=== MATERIAL TO PROCESS ===

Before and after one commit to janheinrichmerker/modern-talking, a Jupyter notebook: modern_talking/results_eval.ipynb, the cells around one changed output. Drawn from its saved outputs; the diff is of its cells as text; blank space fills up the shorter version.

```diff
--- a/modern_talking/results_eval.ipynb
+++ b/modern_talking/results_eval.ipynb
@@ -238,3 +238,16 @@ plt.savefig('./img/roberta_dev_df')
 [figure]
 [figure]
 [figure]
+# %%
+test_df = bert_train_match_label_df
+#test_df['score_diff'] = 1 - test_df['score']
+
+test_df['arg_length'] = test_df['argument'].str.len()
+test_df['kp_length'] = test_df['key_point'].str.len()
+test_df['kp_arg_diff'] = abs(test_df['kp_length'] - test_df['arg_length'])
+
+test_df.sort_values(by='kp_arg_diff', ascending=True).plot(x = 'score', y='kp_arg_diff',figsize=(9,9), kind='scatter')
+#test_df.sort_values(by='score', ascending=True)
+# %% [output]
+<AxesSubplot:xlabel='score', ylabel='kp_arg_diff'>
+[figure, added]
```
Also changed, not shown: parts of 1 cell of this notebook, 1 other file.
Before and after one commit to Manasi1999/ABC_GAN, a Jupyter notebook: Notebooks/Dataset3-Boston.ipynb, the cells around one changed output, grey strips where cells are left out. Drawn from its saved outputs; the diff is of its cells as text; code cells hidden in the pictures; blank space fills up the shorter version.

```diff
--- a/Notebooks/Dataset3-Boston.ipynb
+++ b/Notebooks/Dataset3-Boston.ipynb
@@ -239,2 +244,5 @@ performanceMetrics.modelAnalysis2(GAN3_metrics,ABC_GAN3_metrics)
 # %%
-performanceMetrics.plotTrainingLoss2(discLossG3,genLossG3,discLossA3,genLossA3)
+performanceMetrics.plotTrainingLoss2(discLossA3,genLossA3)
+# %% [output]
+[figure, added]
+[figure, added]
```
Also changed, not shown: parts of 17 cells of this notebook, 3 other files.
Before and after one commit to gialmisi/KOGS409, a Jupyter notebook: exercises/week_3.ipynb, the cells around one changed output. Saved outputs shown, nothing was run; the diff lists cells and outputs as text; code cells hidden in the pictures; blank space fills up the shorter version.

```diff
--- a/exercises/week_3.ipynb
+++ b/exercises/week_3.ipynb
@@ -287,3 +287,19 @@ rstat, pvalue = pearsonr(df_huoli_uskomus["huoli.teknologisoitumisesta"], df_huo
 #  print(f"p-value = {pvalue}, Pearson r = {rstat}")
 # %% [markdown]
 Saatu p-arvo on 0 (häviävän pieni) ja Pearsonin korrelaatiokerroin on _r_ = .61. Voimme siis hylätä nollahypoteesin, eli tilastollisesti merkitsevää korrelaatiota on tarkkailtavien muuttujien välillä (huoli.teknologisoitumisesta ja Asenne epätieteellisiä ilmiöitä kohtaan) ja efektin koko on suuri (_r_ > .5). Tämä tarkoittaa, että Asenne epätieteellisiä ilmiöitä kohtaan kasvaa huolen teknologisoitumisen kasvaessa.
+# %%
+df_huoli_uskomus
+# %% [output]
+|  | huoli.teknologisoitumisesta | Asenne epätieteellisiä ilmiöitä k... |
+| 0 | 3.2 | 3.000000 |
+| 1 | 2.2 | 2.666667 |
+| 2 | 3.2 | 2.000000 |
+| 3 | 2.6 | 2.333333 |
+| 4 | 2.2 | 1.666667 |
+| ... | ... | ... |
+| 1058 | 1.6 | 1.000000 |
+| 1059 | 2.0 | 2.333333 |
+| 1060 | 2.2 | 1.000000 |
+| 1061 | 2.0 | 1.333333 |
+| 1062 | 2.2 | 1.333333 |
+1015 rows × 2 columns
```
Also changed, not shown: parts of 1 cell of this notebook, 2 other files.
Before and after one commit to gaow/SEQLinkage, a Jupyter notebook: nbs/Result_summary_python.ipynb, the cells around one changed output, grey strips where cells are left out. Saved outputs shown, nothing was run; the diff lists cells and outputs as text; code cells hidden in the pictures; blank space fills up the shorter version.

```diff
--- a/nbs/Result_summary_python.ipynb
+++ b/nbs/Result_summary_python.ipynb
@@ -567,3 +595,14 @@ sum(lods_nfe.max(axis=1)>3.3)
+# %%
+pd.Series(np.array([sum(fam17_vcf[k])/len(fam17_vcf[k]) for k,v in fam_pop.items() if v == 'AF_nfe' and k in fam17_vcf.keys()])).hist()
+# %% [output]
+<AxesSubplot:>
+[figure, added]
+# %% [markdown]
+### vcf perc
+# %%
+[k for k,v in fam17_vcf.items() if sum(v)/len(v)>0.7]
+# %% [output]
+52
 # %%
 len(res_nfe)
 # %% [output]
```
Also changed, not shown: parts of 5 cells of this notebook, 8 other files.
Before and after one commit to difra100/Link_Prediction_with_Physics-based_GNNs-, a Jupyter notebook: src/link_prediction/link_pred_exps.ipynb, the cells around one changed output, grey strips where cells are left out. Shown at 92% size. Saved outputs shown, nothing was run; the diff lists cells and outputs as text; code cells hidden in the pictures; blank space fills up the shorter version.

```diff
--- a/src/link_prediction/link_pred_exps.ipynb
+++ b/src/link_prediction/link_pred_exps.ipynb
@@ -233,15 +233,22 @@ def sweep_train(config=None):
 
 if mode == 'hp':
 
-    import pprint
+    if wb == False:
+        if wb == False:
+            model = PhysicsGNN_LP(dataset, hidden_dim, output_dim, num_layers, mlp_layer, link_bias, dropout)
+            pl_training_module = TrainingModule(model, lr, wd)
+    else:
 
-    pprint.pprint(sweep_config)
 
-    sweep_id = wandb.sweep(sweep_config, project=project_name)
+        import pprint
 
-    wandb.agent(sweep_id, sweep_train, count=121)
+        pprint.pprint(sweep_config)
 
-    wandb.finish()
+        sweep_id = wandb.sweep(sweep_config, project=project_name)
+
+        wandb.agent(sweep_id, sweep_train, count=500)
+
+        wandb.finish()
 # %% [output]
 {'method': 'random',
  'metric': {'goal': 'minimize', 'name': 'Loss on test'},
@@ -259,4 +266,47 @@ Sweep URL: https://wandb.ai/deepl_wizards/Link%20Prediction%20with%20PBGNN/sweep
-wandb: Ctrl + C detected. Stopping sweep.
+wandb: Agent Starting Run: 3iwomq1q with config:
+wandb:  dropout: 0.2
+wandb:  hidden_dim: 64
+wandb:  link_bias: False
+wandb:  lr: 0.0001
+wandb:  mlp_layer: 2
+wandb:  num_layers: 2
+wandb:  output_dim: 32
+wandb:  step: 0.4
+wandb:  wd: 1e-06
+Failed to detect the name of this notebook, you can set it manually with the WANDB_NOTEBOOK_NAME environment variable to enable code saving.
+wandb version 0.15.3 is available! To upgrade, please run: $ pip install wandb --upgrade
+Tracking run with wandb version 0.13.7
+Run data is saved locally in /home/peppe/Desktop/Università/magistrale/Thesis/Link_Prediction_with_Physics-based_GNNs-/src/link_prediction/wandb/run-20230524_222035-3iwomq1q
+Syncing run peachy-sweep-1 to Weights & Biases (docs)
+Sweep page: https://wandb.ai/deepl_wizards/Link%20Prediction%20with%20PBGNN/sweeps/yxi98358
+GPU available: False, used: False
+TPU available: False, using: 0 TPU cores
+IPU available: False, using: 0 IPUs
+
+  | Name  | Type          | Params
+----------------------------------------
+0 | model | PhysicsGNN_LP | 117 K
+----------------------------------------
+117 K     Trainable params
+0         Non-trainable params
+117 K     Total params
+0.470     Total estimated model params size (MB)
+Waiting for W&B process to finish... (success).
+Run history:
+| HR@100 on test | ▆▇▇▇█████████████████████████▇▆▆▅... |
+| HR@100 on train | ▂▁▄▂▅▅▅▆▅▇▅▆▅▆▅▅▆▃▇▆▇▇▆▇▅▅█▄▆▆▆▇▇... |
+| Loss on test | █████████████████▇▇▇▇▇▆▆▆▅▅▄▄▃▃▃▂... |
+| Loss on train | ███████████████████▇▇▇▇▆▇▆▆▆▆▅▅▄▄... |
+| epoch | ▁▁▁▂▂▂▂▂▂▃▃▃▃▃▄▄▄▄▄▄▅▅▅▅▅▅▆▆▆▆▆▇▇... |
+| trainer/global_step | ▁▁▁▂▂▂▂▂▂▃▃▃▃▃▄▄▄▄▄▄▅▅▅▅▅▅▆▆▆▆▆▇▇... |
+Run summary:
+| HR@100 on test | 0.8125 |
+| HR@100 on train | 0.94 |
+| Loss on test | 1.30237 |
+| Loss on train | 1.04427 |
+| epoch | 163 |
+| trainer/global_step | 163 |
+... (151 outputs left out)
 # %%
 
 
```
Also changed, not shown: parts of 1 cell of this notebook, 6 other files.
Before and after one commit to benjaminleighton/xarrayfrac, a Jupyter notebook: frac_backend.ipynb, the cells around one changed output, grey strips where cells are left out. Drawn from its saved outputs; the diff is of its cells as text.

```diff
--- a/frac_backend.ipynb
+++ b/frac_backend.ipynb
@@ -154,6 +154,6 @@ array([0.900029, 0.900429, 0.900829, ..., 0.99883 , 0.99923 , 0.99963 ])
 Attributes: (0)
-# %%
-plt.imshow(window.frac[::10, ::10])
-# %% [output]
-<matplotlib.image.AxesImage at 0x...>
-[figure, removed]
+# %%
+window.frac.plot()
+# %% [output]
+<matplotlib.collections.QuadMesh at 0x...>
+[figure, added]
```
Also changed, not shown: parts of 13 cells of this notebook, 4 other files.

===

→ ASSIGNMENT: Your output should be an exact copy of the lines from the top of the listing above to the line with "1 other file.", both ends included.

→ REPLY:
Before and after one commit to janheinrichmerker/modern-talking, a Jupyter notebook: modern_talking/results_eval.ipynb, the cells around one changed output. Drawn from its saved outputs; the diff is of its cells as text; blank space fills up the shorter version.

```diff
--- a/modern_talking/results_eval.ipynb
+++ b/modern_talking/results_eval.ipynb
@@ -238,3 +238,16 @@ plt.savefig('./img/roberta_dev_df')
 [figure]
 [figure]
 [figure]
+# %%
+test_df = bert_train_match_label_df
+#test_df['score_diff'] = 1 - test_df['score']
+
+test_df['arg_length'] = test_df['argument'].str.len()
+test_df['kp_length'] = test_df['key_point'].str.len()
+test_df['kp_arg_diff'] = abs(test_df['kp_length'] - test_df['arg_length'])
+
+test_df.sort_values(by='kp_arg_diff', ascending=True).plot(x = 'score', y='kp_arg_diff',figsize=(9,9), kind='scatter')
+#test_df.sort_values(by='score', ascending=True)
+# %% [output]
+<AxesSubplot:xlabel='score', ylabel='kp_arg_diff'>
+[figure, added]
```
Also changed, not shown: parts of 1 cell of this notebook, 1 other file.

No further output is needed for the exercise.